Pennsylvania Woman Sentenced For Embezzling $600K From Auto Dealership
From TribLiveNews on 3/11/2015:
A Lawrence County woman's request for home confinement as punishment for stealing nearly $600,000 from her employer was bold if not bordering on delusional, a federal judge said Wednesday.
U.S. District Judge Cathy Bissoon sentenced Deborah Cassini, 62, of New Castle to 3 1⁄2 years in prison and three years of probation.
The former office manager for Three Rivers Volkswagen of South Hills, Cassini pleaded guilty in August to four counts of wire fraud and three counts of filing false tax returns.
Her thefts nearly drove the dealership out of business, said Kathi Tennant, president of the company.
We almost got padlocked three times, she said after the hearing. Bissoon ordered Cassini to pay $250,000 in restitution to the dealership's insurer and $397,000 to the dealership to cover her thefts and the cost of an audit that uncovered them.
The dealership is still recovering. It hasn't returned to the financial position it was in before Cassini began stealing, Tennant said.

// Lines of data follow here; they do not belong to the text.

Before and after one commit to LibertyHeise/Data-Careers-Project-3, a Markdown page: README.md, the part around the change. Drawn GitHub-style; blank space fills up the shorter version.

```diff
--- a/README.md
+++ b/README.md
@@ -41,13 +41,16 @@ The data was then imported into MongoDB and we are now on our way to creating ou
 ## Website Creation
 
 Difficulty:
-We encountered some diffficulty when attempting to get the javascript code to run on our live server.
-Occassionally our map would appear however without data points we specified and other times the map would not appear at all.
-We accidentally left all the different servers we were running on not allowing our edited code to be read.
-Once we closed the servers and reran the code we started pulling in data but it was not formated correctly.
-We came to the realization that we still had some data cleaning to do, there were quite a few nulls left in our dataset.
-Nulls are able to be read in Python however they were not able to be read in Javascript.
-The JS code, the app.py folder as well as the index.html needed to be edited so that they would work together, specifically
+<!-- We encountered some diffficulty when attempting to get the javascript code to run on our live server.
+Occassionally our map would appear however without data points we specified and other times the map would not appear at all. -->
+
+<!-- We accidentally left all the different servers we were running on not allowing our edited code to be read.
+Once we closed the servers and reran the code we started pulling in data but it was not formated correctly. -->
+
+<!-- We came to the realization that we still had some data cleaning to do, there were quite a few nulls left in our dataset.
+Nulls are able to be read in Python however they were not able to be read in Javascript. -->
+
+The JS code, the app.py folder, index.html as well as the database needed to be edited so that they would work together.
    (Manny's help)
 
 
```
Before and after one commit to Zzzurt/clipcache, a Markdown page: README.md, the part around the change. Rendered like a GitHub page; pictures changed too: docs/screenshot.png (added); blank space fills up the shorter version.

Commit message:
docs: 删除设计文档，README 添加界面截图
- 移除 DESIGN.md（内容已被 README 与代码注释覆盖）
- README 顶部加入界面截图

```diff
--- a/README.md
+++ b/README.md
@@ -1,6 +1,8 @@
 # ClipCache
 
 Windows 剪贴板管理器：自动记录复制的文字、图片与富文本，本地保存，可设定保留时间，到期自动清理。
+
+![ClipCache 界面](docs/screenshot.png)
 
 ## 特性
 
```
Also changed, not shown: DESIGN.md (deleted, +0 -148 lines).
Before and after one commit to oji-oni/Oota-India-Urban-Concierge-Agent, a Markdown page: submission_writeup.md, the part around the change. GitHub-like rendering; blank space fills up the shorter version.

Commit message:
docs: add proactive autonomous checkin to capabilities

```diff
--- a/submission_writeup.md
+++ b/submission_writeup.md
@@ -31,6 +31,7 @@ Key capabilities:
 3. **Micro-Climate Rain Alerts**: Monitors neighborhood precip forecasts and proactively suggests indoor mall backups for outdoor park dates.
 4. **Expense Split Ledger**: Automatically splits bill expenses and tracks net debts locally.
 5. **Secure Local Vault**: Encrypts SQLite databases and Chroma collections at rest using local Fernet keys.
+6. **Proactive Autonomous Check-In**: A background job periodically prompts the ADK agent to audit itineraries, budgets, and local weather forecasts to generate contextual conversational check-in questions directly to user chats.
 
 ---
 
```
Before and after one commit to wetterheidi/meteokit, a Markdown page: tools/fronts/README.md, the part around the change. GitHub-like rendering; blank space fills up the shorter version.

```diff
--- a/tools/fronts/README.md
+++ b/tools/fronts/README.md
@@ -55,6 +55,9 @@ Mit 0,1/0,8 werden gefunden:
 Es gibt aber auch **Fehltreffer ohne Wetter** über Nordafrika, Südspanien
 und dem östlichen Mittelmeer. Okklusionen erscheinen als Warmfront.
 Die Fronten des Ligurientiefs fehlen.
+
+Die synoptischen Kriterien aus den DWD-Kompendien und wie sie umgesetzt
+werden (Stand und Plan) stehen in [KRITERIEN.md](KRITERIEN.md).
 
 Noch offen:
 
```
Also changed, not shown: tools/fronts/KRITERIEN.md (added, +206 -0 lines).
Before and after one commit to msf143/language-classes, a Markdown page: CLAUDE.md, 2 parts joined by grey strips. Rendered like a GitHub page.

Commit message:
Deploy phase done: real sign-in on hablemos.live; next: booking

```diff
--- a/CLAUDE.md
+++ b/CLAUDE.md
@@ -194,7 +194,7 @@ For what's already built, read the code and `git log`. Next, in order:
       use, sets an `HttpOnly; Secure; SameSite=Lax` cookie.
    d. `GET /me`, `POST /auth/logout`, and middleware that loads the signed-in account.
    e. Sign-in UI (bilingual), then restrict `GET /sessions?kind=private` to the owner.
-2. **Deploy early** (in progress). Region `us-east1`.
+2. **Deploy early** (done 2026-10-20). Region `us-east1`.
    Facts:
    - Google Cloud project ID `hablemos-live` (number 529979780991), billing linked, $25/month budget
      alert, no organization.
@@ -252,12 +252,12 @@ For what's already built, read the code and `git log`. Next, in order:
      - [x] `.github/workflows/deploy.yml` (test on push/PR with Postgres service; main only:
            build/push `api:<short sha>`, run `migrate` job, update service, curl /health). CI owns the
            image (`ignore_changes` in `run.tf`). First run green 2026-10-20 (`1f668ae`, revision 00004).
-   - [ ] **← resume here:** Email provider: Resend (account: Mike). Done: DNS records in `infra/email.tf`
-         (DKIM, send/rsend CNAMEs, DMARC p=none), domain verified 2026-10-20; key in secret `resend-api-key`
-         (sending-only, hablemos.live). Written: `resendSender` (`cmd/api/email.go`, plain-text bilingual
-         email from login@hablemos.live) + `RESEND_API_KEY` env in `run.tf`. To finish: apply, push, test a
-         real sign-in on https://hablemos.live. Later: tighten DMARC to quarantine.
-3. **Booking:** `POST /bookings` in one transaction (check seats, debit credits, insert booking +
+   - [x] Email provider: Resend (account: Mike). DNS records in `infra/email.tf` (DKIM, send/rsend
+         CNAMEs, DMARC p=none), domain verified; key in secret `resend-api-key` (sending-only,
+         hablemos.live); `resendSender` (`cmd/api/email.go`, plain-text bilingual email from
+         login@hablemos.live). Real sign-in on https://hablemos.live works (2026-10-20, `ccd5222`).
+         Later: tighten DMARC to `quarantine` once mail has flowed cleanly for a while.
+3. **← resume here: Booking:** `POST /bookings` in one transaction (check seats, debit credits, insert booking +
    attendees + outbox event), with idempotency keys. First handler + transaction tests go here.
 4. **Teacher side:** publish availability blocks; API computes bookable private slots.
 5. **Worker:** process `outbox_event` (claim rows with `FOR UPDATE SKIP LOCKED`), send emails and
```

We've gotten through the worst, she said.
Cassini apologized for her crimes.
I never thought it would come to this, she said. I never thought it would be this much money.
While Cassini worked at Three Rivers Volkswagen, she lived in Peters. Between 2006 and 2011, she used her online access to the company's bank accounts to make 163 payments to her credit cards and six payments on her BMW, prosecutors said.
She issued herself additional paychecks 98 times, regularly skimmed cash and wrote business checks to herself and to cash, prosecutors say. She concealed the thefts by making false entries in the dealership's accounting system and preparing false financial statements, prosecutors said.
This was a long, destructive course of embezzlement and lies, Assistant U.S. Attorney Lee Karl said. And it nearly destroyed Three Rivers Volkswagen.
Cassini embezzled money so that she could play slot machines to forget her depression and other problems, said her attorney, Douglas Sughrue.
Instead of cognitive therapy, she went to the casinos, he said.
Sughrue said Cassini didn't set out to steal $600,000. Most of the thefts were in small increments, and his client didn't total them to see how much she was stealing, he said after the hearing.
The vast majority of them, in fact, are what the government and I would call cash skimming, he said.
The evidence in the case showed she spent money on a lot of things other than gambling and generally was living beyond her means, Bissoon said.
The defendant stole until there was nothing left to steal, the judge said.